Vinland Saga Review: Thorfinn and Friends...? (Minor Spoilers)
By: Gari Chutney
Admist the plethora of isekai and harem anime that came out in Summer 2019, fans were blessed with a viking tale called Vinland Saga. As an avid manga reader, this title was always in my plan to read, among other fantasy type stories such as Berserk, Claymore, Vagabond, Blade of the Immortal, etc. You get the point. Seeing that it was finally get an anime adaptation brought me joy as I felt I was drowning myself in the isekai pool... *side eye to Wise Man's Grandchild*

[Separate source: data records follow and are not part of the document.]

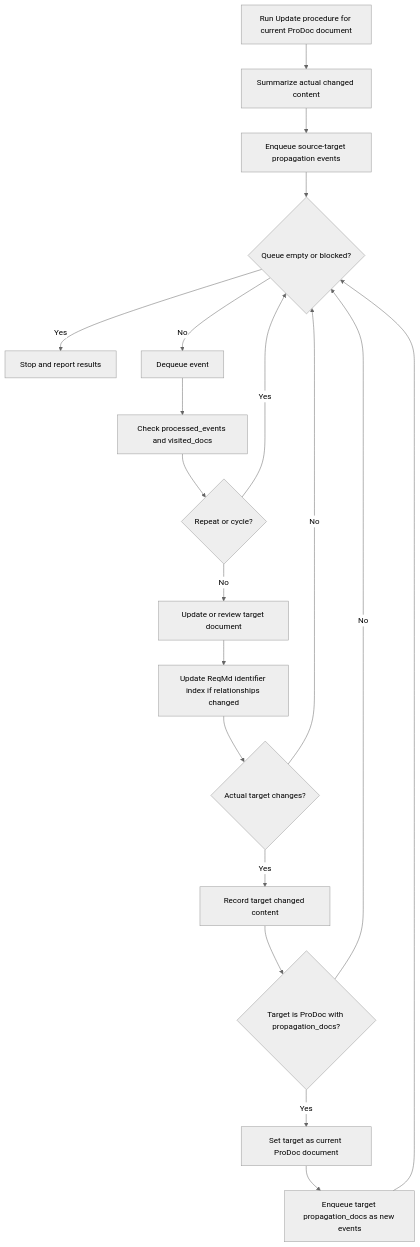
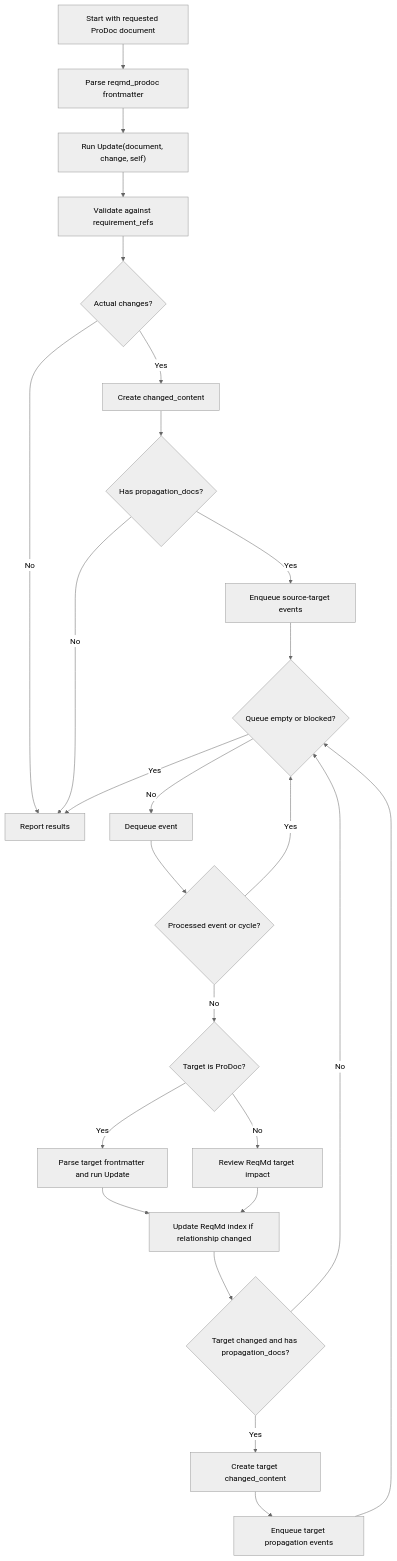
Before and after one commit to wizest/reqmd: the diagram in reqmd/programmable_documentation.md, drawn with Mermaid (neutral theme). The commit also changed other lines of this file, not shown here.

Commit message:
Clarify ProDoc propagation workflow

````diff
--- a/reqmd/programmable_documentation.md
+++ b/reqmd/programmable_documentation.md
@@ -242,21 +264,27 @@
 ```mermaid
 flowchart TD
-    A[Run Update procedure for current ProDoc document] --> B[Summarize actual changed content]
-    B --> C[Enqueue source-target propagation events]
-    C --> D{Queue empty or blocked?}
-    D -->|Yes| Z[Stop and report results]
-    D -->|No| E[Dequeue event]
-    E --> F[Check processed_events and visited_docs]
-    F --> G{Repeat or cycle?}
-    G -->|Yes| D
-    G -->|No| H[Update or review target document]
-    H --> I[Update ReqMd identifier index if relationships changed]
-    I --> J{Actual target changes?}
-    J -->|No| D
-    J -->|Yes| K[Record target changed content]
-    K --> L{Target is ProDoc with propagation_docs?}
-    L -->|No| D
-    L -->|Yes| M[Set target as current ProDoc document]
-    M --> N[Enqueue target propagation_docs as new events]
-    N --> D
+    A["Start with requested ProDoc document"] --> B["Parse reqmd_prodoc frontmatter"]
+    B --> C["Run Update(document, change, self)"]
+    C --> D["Validate against requirement_refs"]
+    D --> E{"Actual changes?"}
+    E -->|No| Z["Report results"]
+    E -->|Yes| F["Create changed_content"]
+    F --> G{"Has propagation_docs?"}
+    G -->|No| Z
+    G -->|Yes| H["Enqueue source-target events"]
+    H --> I{"Queue empty or blocked?"}
+    I -->|Yes| Z
+    I -->|No| J["Dequeue event"]
+    J --> K{"Processed event or cycle?"}
+    K -->|Yes| I
+    K -->|No| L{"Target is ProDoc?"}
+    L -->|Yes| M["Parse target frontmatter and run Update"]
+    L -->|No| R["Review ReqMd target impact"]
+    M --> N["Update ReqMd index if relationship changed"]
+    R --> N
+    N --> O{"Target changed and has propagation_docs?"}
+    O -->|No| I
+    O -->|Yes| P["Create target changed_content"]
+    P --> Q["Enqueue target propagation events"]
+    Q --> I
 ```
````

Anyways, Vinland Saga is a pretty chill watch if you like vikings and Norse mythology. Furthermore, if you are someone who appreciates adventure type shows where the most important thing is watching the main protagonist grow and develop before your eyes in order to achieve their personal goal, this may be your show. Starting as a young child, Thorfinn has only known of a simple life. His father Thors, appears to be the paragon of love and compassion, probably something that would rub people from his former life the wrong way. Through a cowardly maneuver, Thors' past catches up to him and his son Thorfinn witnesses the very thing his father wanted to protect him from. Filled with vengeance, Thorfinn is forced to abandon his childlike innocence and grow up the hard way.
Though this season only covers one major arc in the manga, the anime serves as a great introduction and leaves the audience ready to head to the nearest B&N to purchase the first volume. My few critiques for the anime is that the pacing can be a bit slow at times and rushed at others. Also, regarding character death, I wasn't quite attached to any of the recurring characters that die. There's only a handful of characters that the anime tries to get the audience to invest in, so if they were to die, sadness would be evoked. However, what occurs in the anime is that characters who have relative importance but not enough to make me care, die and to me the scenes following such deaths are drawn out too long. Perhaps those deaths serve to shock the audience instead. I didn't suspect most of them and perhaps because of that, surprise was supposed to be the intended emotion rather than sadness. Either way, both critiques are rather shallow because once you finish the show, there is some pay off.